Folk musician leads double life as member of indie group PandaCorn
Megan Nash may be one of the most ambitious musicians in Saskatchewan.
Aside from her eponymous folk/country/singsong project, she has collaborated with several other musicians, toured across the country and released a full-length album. She helps run a performance space in Moose Jaw called The Last Resort.
Nash also plays in a duo called PandaCorn who has to be seen to be believed – the costumes alone are worth the price of admission.
Performing as a duo on January 31 at Saskatoon’s The Woods Ale House, Ominocity caught up with Nash who shared her experiences as both a performer and a promoter in Moose Jaw.
“When on tour in other cities we would have such great experiences,” says Nash on why she started promoting house shows. “We wanted to recreate those experiences for people when they would come to our town. They are about creating a safe space where the music is the main reason for being there. People of all walks of life come together to enjoy an intimate concert experience. And an artist that is unknown in Moose Jaw will have a crowd to perform too.
“We do the house shows because we are artists too. I guess it’s a way to give back.”
Nash says that she and her musical partner in crime, Brodie Mohninger – who also plays in PandaCorn, will be heading into the studio to begin pre-production on her upcoming full-length album. Nash also plans on getting matching tattoos with her Dad.
“Tractors cause we are twang core like that,” she says.
In the meantime, Nash says to expect plenty more shows and mini-tours, including the occasional foray into stadium shows.
“I was asked to perform at the grand opening of Mosaic Stadium in Moose Jaw,” says Nash. “It was an honour to be the first act to play there.

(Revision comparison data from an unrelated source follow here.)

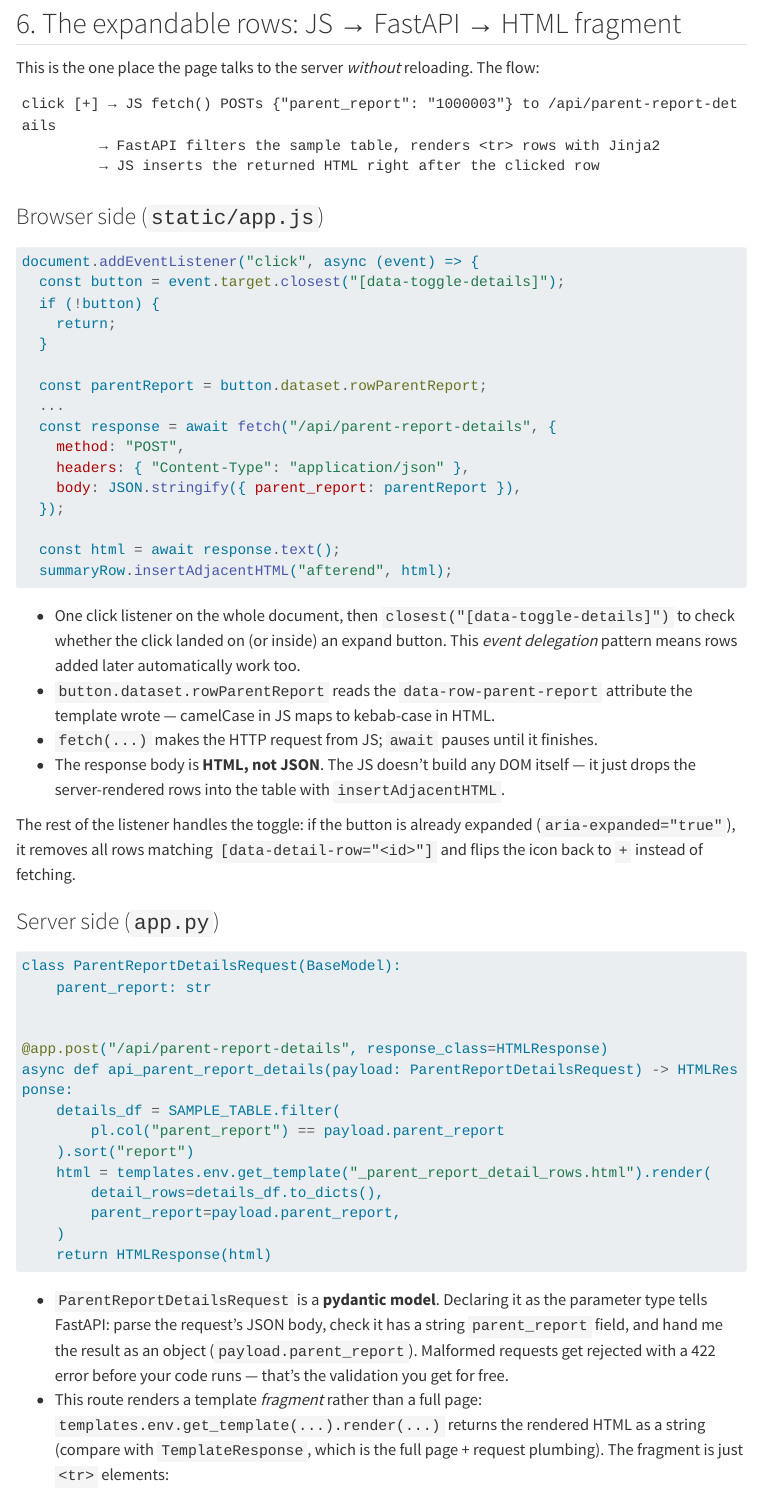
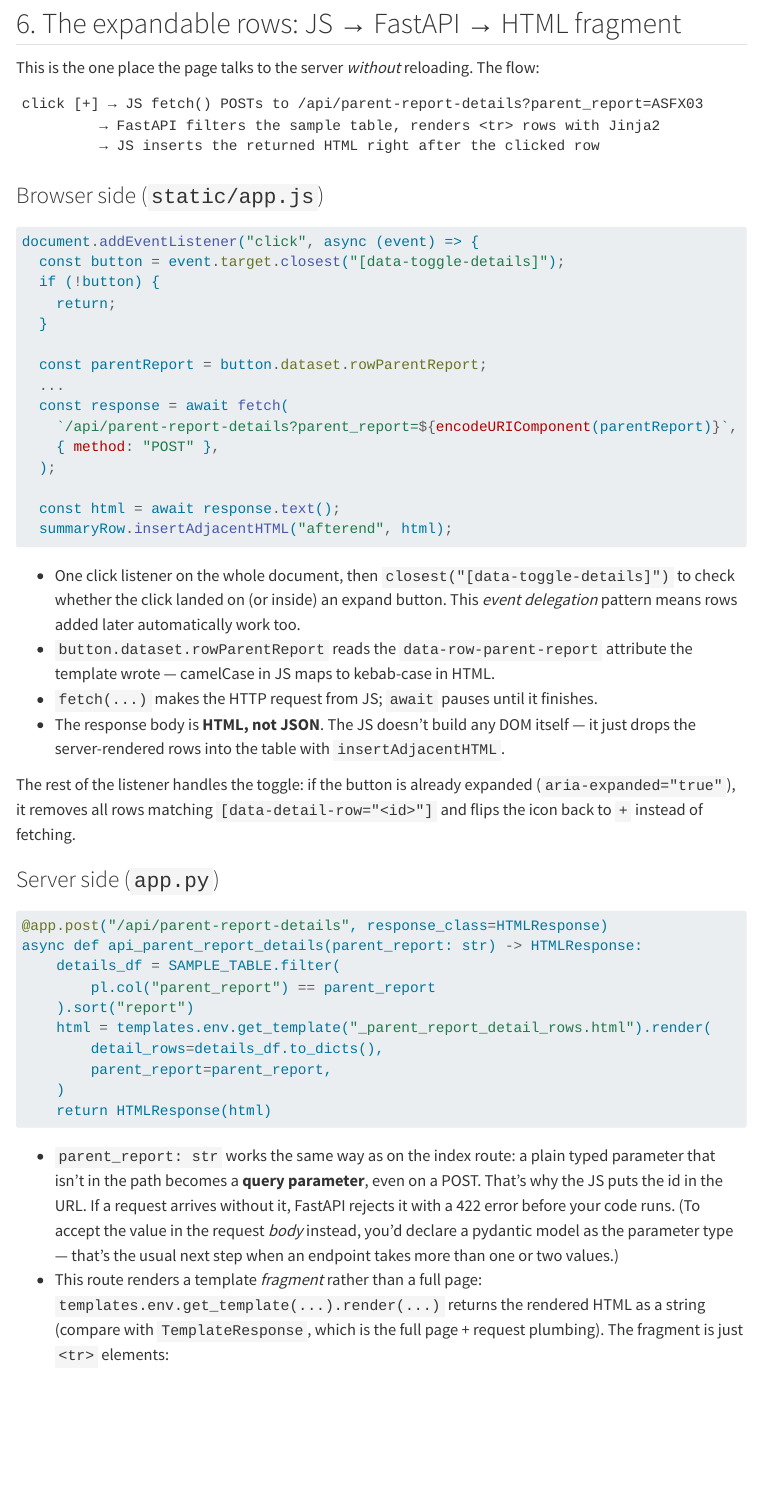
Before and after one commit to catquas/asteroid2, a Quarto document (basic_version/README.qmd): the page in a window 1100 px wide, from 6290 px down. Rendered offline with R 4.5, knitr and Pandoc in place of Quarto, with nearby package versions; menus at the side of the page are left out; long lines of code are wrapped.

Commit message:
Fix expand button: send parent_report as a query parameter
The endpoint's bare parent_report: str parameter is a query parameter in
FastAPI, but the JS was sending the id as a text/plain request body, so
every expand click got a 422. Point the fetch at
/api/parent-report-details?parent_report=... to match, drop the now-unused
pydantic import, and update the README's endpoint section to explain the
query-parameter behavior.

Co-Authored-By: Claude Fable 5 <noreply@anthropic.com>
Claude-Session: https://claude.ai/code/session_01J2hrCYZEATiWMeAVF3CSHr

````diff
--- a/basic_version/README.qmd
+++ b/basic_version/README.qmd
@@ -316,7 +316,7 @@ structured data from server to browser without an extra HTTP request.
 This is the one place the page talks to the server *without* reloading. The flow:
 
 ```
-click [+] → JS fetch() POSTs {"parent_report": "1000003"} to /api/parent-report-details
+click [+] → JS fetch() POSTs to /api/parent-report-details?parent_report=ASFX03
          → FastAPI filters the sample table, renders <tr> rows with Jinja2
          → JS inserts the returned HTML right after the clicked row
 ```
@@ -338,5 +335,7 @@ document.addEventListener("click", async (event) => {
-    body: JSON.stringify({ parent_report: parentReport }),
-  });
+  const response = await fetch(
+    `/api/parent-report-details?parent_report=${encodeURIComponent(parentReport)}`,
+    { method: "POST" },
+  );
 
   const html = await response.text();
   summaryRow.insertAdjacentHTML("afterend", html);
@@ -358,27 +357,25 @@ The rest of the listener handles the toggle: if the button is already expanded
 ### Server side (`app.py`)
 
 ```python
-class ParentReportDetailsRequest(BaseModel):
-    parent_report: str
-
-
 @app.post("/api/parent-report-details", response_class=HTMLResponse)
-async def api_parent_report_details(payload: ParentReportDetailsRequest) -> HTMLResponse:
+async def api_parent_report_details(parent_report: str) -> HTMLResponse:
     details_df = SAMPLE_TABLE.filter(
-        pl.col("parent_report") == payload.parent_report
+        pl.col("parent_report") == parent_report
     ).sort("report")
     html = templates.env.get_template("_parent_report_detail_rows.html").render(
         detail_rows=details_df.to_dicts(),
-        parent_report=payload.parent_report,
+        parent_report=parent_report,
     )
     return HTMLResponse(html)
 ```
 
-- `ParentReportDetailsRequest` is a **pydantic model**. Declaring it as the
-  parameter type tells FastAPI: parse the request's JSON body, check it has a
-  string `parent_report` field, and hand me the result as an object
-  (`payload.parent_report`). Malformed requests get rejected with a 422 error
-  before your code runs — that's the validation you get for free.
+- `parent_report: str` works the same way as on the index route: a plain typed
+  parameter that isn't in the path becomes a **query parameter**, even on a POST.
+  That's why the JS puts the id in the URL. If a request arrives without it,
+  FastAPI rejects it with a 422 error before your code runs. (To accept the value
+  in the request *body* instead, you'd declare a pydantic model as the parameter
+  type — that's the usual next step when an endpoint takes more than one or two
+  values.)
 - This route renders a template *fragment* rather than a full page:
   `templates.env.get_template(...).render(...)` returns the rendered HTML as a
   string (compare with `TemplateResponse`, which is the full page + request
````
Also changed, not shown: basic_version/app.py (+0 -1 lines), basic_version/README.qmd (5 more changed lines), 1 other file.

I put together a band. There aren’t many places to play with a full band so this was special for the gig. It was in November. I wore a mustache. I left it open to interpretation. I just played my set.
“Some people loved it. Of course it was lost on some. Some were offended. I was told an older lady complained to a local festival that had booked me. She said she didn’t want me to play it because she thought I was on drugs. But apparently she loved our set and apologized to who she complained too.